Task to carry out: The response should be an exact copy of the records, with the pictures removed.

----

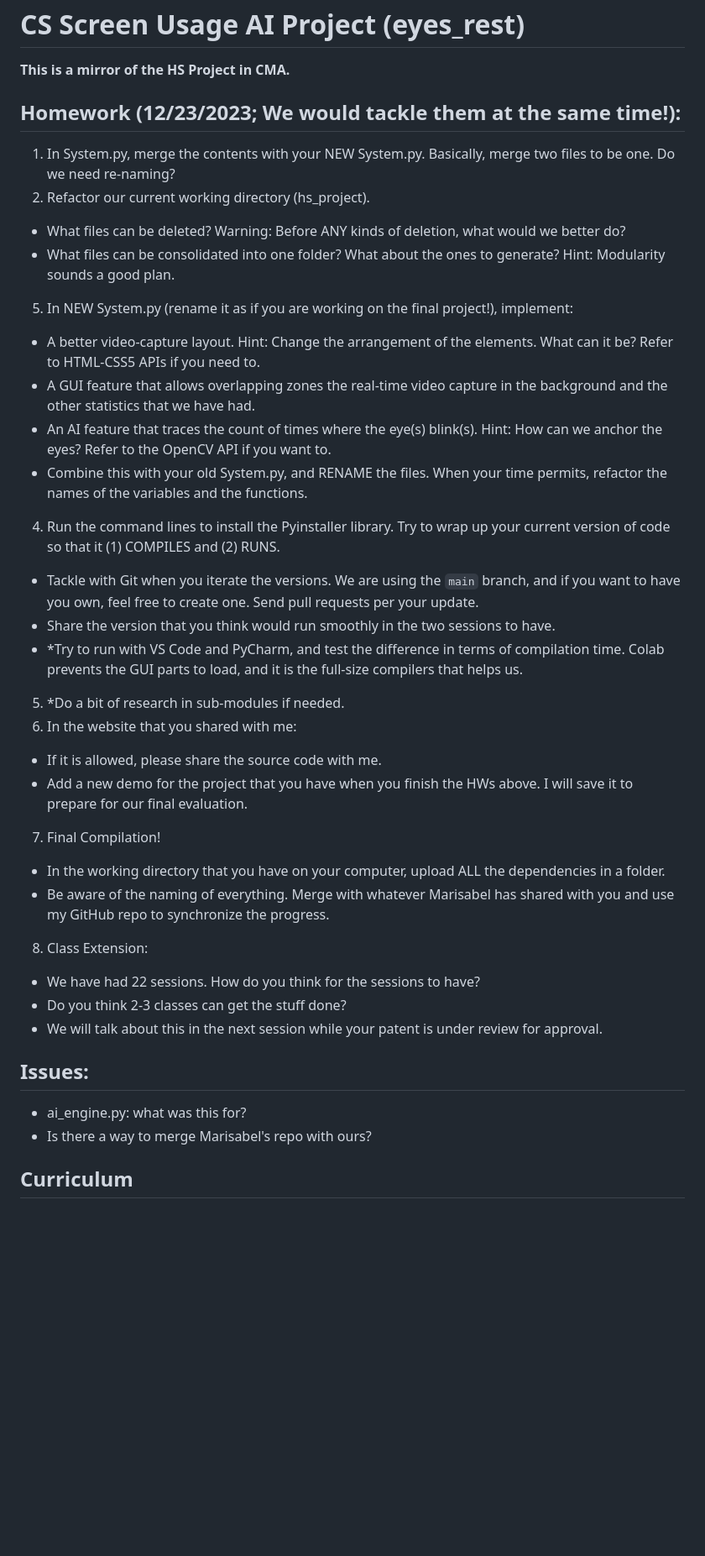
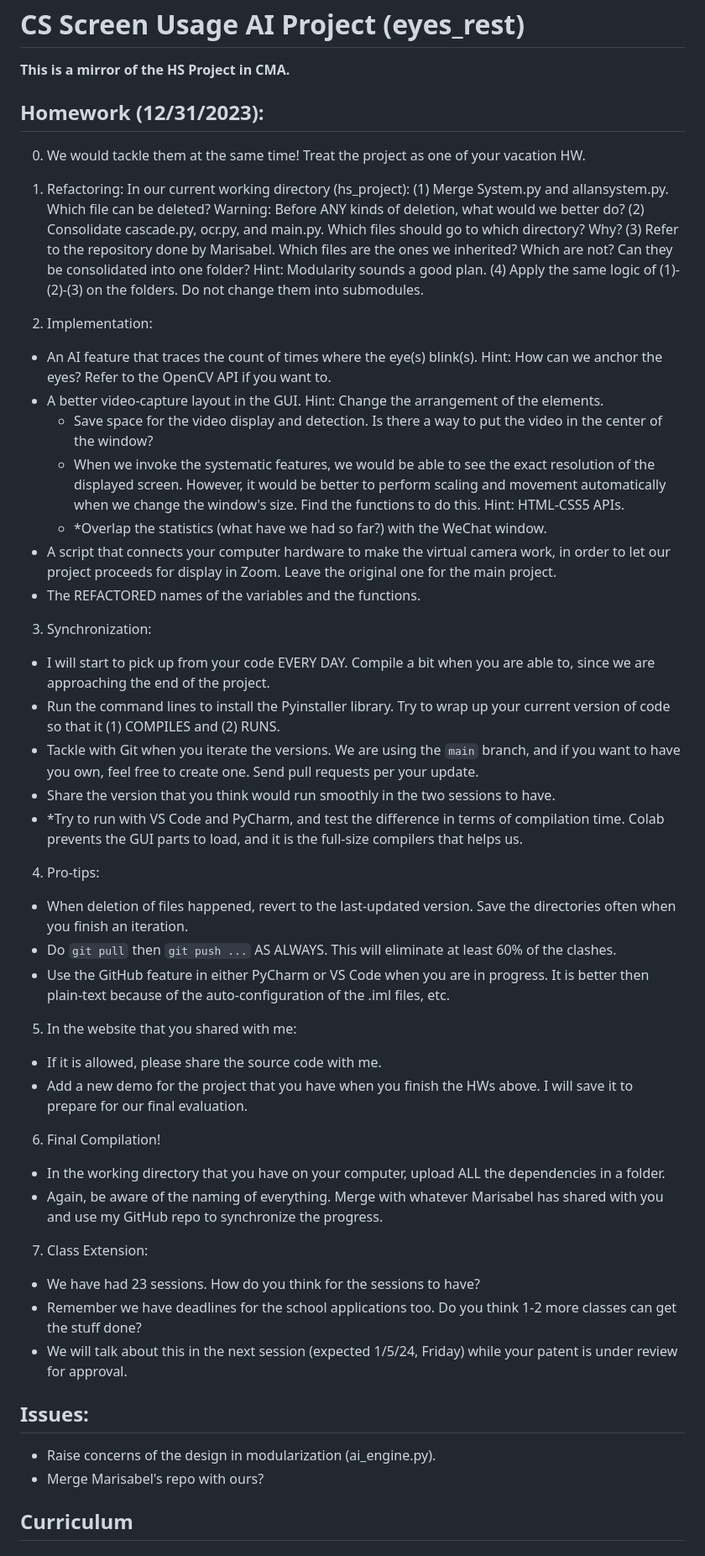
Before and after one commit to ZhongQiyu/blink-detector, a Markdown page: README.md, the part around the change. Shown: that part at 84% size. Drawn GitHub-style; blank space fills up the shorter version.

Commit message:
Update README.md
update 12.31.2023

````diff
--- a/README.md
+++ b/README.md
@@ -2,35 +2,53 @@
 
 **This is a mirror of the HS Project in CMA.**
 
-## Homework (12/23/2023; We would tackle them at the same time!):
-1. In System.py, merge the contents with your NEW System.py. Basically, merge two files to be one. Do we need re-naming?
-2. Refactor our current working directory (hs_project).
-- What files can be deleted? Warning: Before ANY kinds of deletion, what would we better do?
-- What files can be consolidated into one folder? What about the ones to generate? Hint: Modularity sounds a good plan.
-5. In NEW System.py (rename it as if you are working on the final project!), implement:
-- A better video-capture layout. Hint: Change the arrangement of the elements. What can it be? Refer to HTML-CSS5 APIs if you need to.
-- A GUI feature that allows overlapping zones the real-time video capture in the background and the other statistics that we have had.
+## Homework (12/31/2023):
+
+0. We would tackle them at the same time! Treat the project as one of your vacation HW.
+
+1. Refactoring: In our current working directory (hs_project):
+(1) Merge System.py and allansystem.py. Which file can be deleted? Warning: Before ANY kinds of deletion, what would we better do?
+(2) Consolidate cascade.py, ocr.py, and main.py. Which files should go to which directory? Why?
+(3) Refer to the repository done by Marisabel. Which files are the ones we inherited? Which are not? Can they be consolidated into one folder? Hint: Modularity sounds a good plan.
+(4) Apply the same logic of (1)-(2)-(3) on the folders. Do not change them into submodules.
+
+2. Implementation:
 - An AI feature that traces the count of times where the eye(s) blink(s). Hint: How can we anchor the eyes? Refer to the OpenCV API if you want to.
-- Combine this with your old System.py, and RENAME the files. When your time permits, refactor the names of the variables and the functions.
-4. Run the command lines to install the Pyinstaller library. Try to wrap up your current version of code so that it (1) COMPILES and (2) RUNS.
+- A better video-capture layout in the GUI. Hint: Change the arrangement of the elements.
+   - Save space for the video display and detection. Is there a way to put the video in the center of the window?
+   - When we invoke the systematic features, we would be able to see the exact resolution of the displayed screen. However, it would be better to perform scaling and movement automatically when we change the window's size. Find the functions to do this. Hint: HTML-CSS5 APIs.
+   - *Overlap the statistics (what have we had so far?) with the WeChat window.
+- A script that connects your computer hardware to make the virtual camera work, in order to let our project proceeds for display in Zoom. Leave the original one for the main project.
+- The REFACTORED names of the variables and the functions.
+
+3. Synchronization:
+- I will start to pick up from your code EVERY DAY. Compile a bit when you are able to, since we are approaching the end of the project.
+- Run the command lines to install the Pyinstaller library. Try to wrap up your current version of code so that it (1) COMPILES and (2) RUNS.
 - Tackle with Git when you iterate the versions. We are using the ```main``` branch, and if you want to have you own, feel free to create one. Send pull requests per your update.
 - Share the version that you think would run smoothly in the two sessions to have.
 - *Try to run with VS Code and PyCharm, and test the difference in terms of compilation time. Colab prevents the GUI parts to load, and it is the full-size compilers that helps us.
-5. *Do a bit of research in sub-modules if needed.
-6. In the website that you shared with me:
+
+4. Pro-tips:
+- When deletion of files happened, revert to the last-updated version. Save the directories often when you finish an iteration.
+- Do `git pull` then `git push ...` AS ALWAYS. This will eliminate at least 60% of the clashes.
+- Use the GitHub feature in either PyCharm or VS Code when you are in progress. It is better then plain-text because of the auto-configuration of the .iml files, etc.
+
+5. In the website that you shared with me:
 - If it is allowed, please share the source code with me.
 - Add a new demo for the project that you have when you finish the HWs above. I will save it to prepare for our final evaluation.
-7. Final Compilation!
+
+6. Final Compilation!
 - In the working directory that you have on your computer, upload ALL the dependencies in a folder.
-- Be aware of the naming of everything. Merge with whatever Marisabel has shared with you and use my GitHub repo to synchronize the progress.
-8. Class Extension:
-- We have had 22 sessions. How do you think for the sessions to have?
-- Do you think 2-3 classes can get the stuff done?
-- We will talk about this in the next session while your patent is under review for approval.
+- Again, be aware of the naming of everything. Merge with whatever Marisabel has shared with you and use my GitHub repo to synchronize the progress.
+
+7. Class Extension:
+- We have had 23 sessions. How do you think for the sessions to have?
+- Remember we have deadlines for the school applications too. Do you think 1-2 more classes can get the stuff done?
+- We will talk about this in the next session (expected 1/5/24, Friday) while your patent is under review for approval.
 
 ## Issues:
-- ai_engine.py: what was this for?
-- Is there a way to merge Marisabel's repo with ours?
+- Raise concerns of the design in modularization (ai_engine.py).
+- Merge Marisabel's repo with ours?
 
 ## Curriculum
 
````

----

Completed task:
Before and after one commit to ZhongQiyu/blink-detector, a Markdown page: README.md, the part around the change. Shown: that part at 84% size. Drawn GitHub-style; blank space fills up the shorter version.

Commit message:
Update README.md
update 12.31.2023

````diff
--- a/README.md
+++ b/README.md
@@ -2,35 +2,53 @@
 
 **This is a mirror of the HS Project in CMA.**
 
-## Homework (12/23/2023; We would tackle them at the same time!):
-1. In System.py, merge the contents with your NEW System.py. Basically, merge two files to be one. Do we need re-naming?
-2. Refactor our current working directory (hs_project).
-- What files can be deleted? Warning: Before ANY kinds of deletion, what would we better do?
-- What files can be consolidated into one folder? What about the ones to generate? Hint: Modularity sounds a good plan.
-5. In NEW System.py (rename it as if you are working on the final project!), implement:
-- A better video-capture layout. Hint: Change the arrangement of the elements. What can it be? Refer to HTML-CSS5 APIs if you need to.
-- A GUI feature that allows overlapping zones the real-time video capture in the background and the other statistics that we have had.
+## Homework (12/31/2023):
+
+0. We would tackle them at the same time! Treat the project as one of your vacation HW.
+
+1. Refactoring: In our current working directory (hs_project):
+(1) Merge System.py and allansystem.py. Which file can be deleted? Warning: Before ANY kinds of deletion, what would we better do?
+(2) Consolidate cascade.py, ocr.py, and main.py. Which files should go to which directory? Why?
+(3) Refer to the repository done by Marisabel. Which files are the ones we inherited? Which are not? Can they be consolidated into one folder? Hint: Modularity sounds a good plan.
+(4) Apply the same logic of (1)-(2)-(3) on the folders. Do not change them into submodules.
+
+2. Implementation:
 - An AI feature that traces the count of times where the eye(s) blink(s). Hint: How can we anchor the eyes? Refer to the OpenCV API if you want to.
-- Combine this with your old System.py, and RENAME the files. When your time permits, refactor the names of the variables and the functions.
-4. Run the command lines to install the Pyinstaller library. Try to wrap up your current version of code so that it (1) COMPILES and (2) RUNS.
+- A better video-capture layout in the GUI. Hint: Change the arrangement of the elements.
+   - Save space for the video display and detection. Is there a way to put the video in the center of the window?
+   - When we invoke the systematic features, we would be able to see the exact resolution of the displayed screen. However, it would be better to perform scaling and movement automatically when we change the window's size. Find the functions to do this. Hint: HTML-CSS5 APIs.
+   - *Overlap the statistics (what have we had so far?) with the WeChat window.
+- A script that connects your computer hardware to make the virtual camera work, in order to let our project proceeds for display in Zoom. Leave the original one for the main project.
+- The REFACTORED names of the variables and the functions.
+
+3. Synchronization:
+- I will start to pick up from your code EVERY DAY. Compile a bit when you are able to, since we are approaching the end of the project.
+- Run the command lines to install the Pyinstaller library. Try to wrap up your current version of code so that it (1) COMPILES and (2) RUNS.
 - Tackle with Git when you iterate the versions. We are using the ```main``` branch, and if you want to have you own, feel free to create one. Send pull requests per your update.
 - Share the version that you think would run smoothly in the two sessions to have.
 - *Try to run with VS Code and PyCharm, and test the difference in terms of compilation time. Colab prevents the GUI parts to load, and it is the full-size compilers that helps us.
-5. *Do a bit of research in sub-modules if needed.
-6. In the website that you shared with me:
+
+4. Pro-tips:
+- When deletion of files happened, revert to the last-updated version. Save the directories often when you finish an iteration.
+- Do `git pull` then `git push ...` AS ALWAYS. This will eliminate at least 60% of the clashes.
+- Use the GitHub feature in either PyCharm or VS Code when you are in progress. It is better then plain-text because of the auto-configuration of the .iml files, etc.
+
+5. In the website that you shared with me:
 - If it is allowed, please share the source code with me.
 - Add a new demo for the project that you have when you finish the HWs above. I will save it to prepare for our final evaluation.
-7. Final Compilation!
+
+6. Final Compilation!
 - In the working directory that you have on your computer, upload ALL the dependencies in a folder.
-- Be aware of the naming of everything. Merge with whatever Marisabel has shared with you and use my GitHub repo to synchronize the progress.
-8. Class Extension:
-- We have had 22 sessions. How do you think for the sessions to have?
-- Do you think 2-3 classes can get the stuff done?
-- We will talk about this in the next session while your patent is under review for approval.
+- Again, be aware of the naming of everything. Merge with whatever Marisabel has shared with you and use my GitHub repo to synchronize the progress.
+
+7. Class Extension:
+- We have had 23 sessions. How do you think for the sessions to have?
+- Remember we have deadlines for the school applications too. Do you think 1-2 more classes can get the stuff done?
+- We will talk about this in the next session (expected 1/5/24, Friday) while your patent is under review for approval.
 
 ## Issues:
-- ai_engine.py: what was this for?
-- Is there a way to merge Marisabel's repo with ours?
+- Raise concerns of the design in modularization (ai_engine.py).
+- Merge Marisabel's repo with ours?
 
 ## Curriculum
 
````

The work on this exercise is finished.